- **EXTRACTED RECORDS**
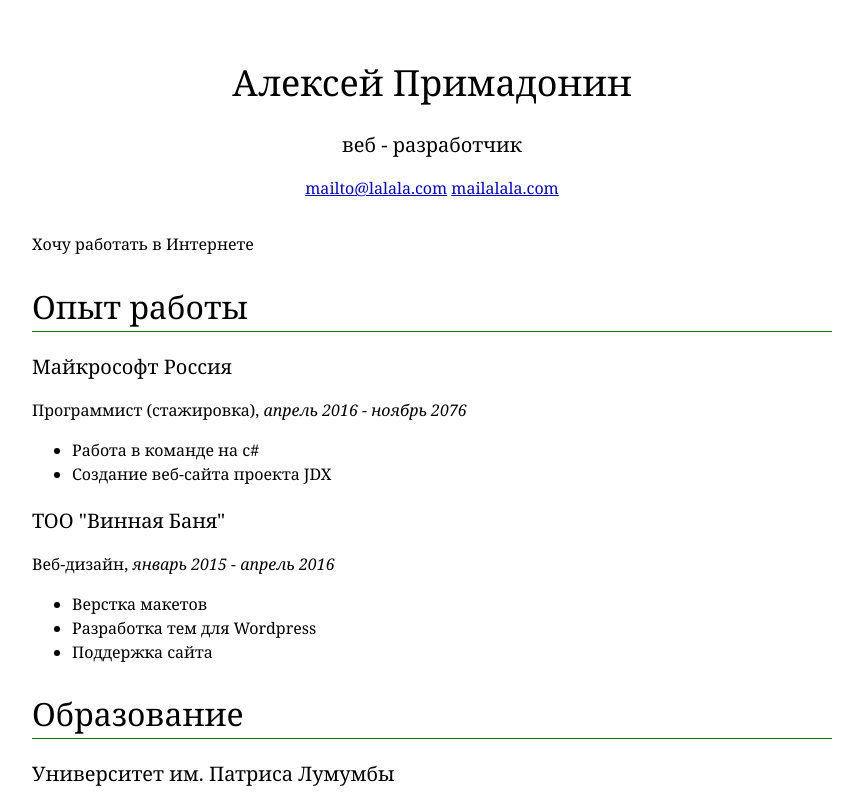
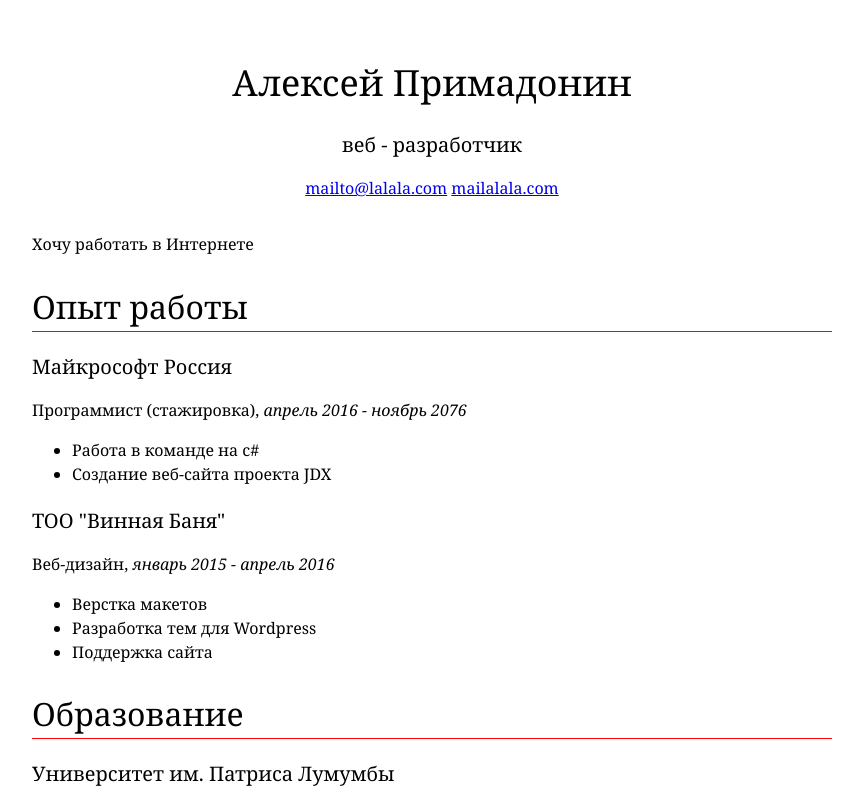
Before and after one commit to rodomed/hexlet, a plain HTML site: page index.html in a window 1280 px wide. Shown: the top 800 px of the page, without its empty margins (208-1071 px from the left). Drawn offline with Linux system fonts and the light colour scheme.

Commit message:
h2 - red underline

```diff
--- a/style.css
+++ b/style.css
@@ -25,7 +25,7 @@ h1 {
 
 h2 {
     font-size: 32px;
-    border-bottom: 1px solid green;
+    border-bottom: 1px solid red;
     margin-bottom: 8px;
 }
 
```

---

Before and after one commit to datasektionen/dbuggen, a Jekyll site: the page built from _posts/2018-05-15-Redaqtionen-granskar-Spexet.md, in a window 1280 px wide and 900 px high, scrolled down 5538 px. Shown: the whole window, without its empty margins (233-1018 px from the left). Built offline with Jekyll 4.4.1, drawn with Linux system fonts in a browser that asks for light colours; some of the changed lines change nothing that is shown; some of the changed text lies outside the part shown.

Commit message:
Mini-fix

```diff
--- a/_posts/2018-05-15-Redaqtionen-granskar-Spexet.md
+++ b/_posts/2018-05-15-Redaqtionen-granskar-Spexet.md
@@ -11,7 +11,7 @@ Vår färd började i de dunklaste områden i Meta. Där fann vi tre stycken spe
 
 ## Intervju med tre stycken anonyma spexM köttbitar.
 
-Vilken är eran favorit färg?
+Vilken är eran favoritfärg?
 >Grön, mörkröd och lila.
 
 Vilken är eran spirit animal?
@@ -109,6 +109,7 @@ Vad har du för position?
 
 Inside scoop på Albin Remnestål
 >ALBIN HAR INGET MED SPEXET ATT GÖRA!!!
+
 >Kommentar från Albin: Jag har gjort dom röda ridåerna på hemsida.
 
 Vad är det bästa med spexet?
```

- **TASK INSTRUCTIONS**
Which lines of the data contain the word "Vilken"? Copy each one.

- **RESULT OF THE TASK**
-Vilken är eran favorit färg?
+Vilken är eran favoritfärg?
 Vilken är eran spirit animal?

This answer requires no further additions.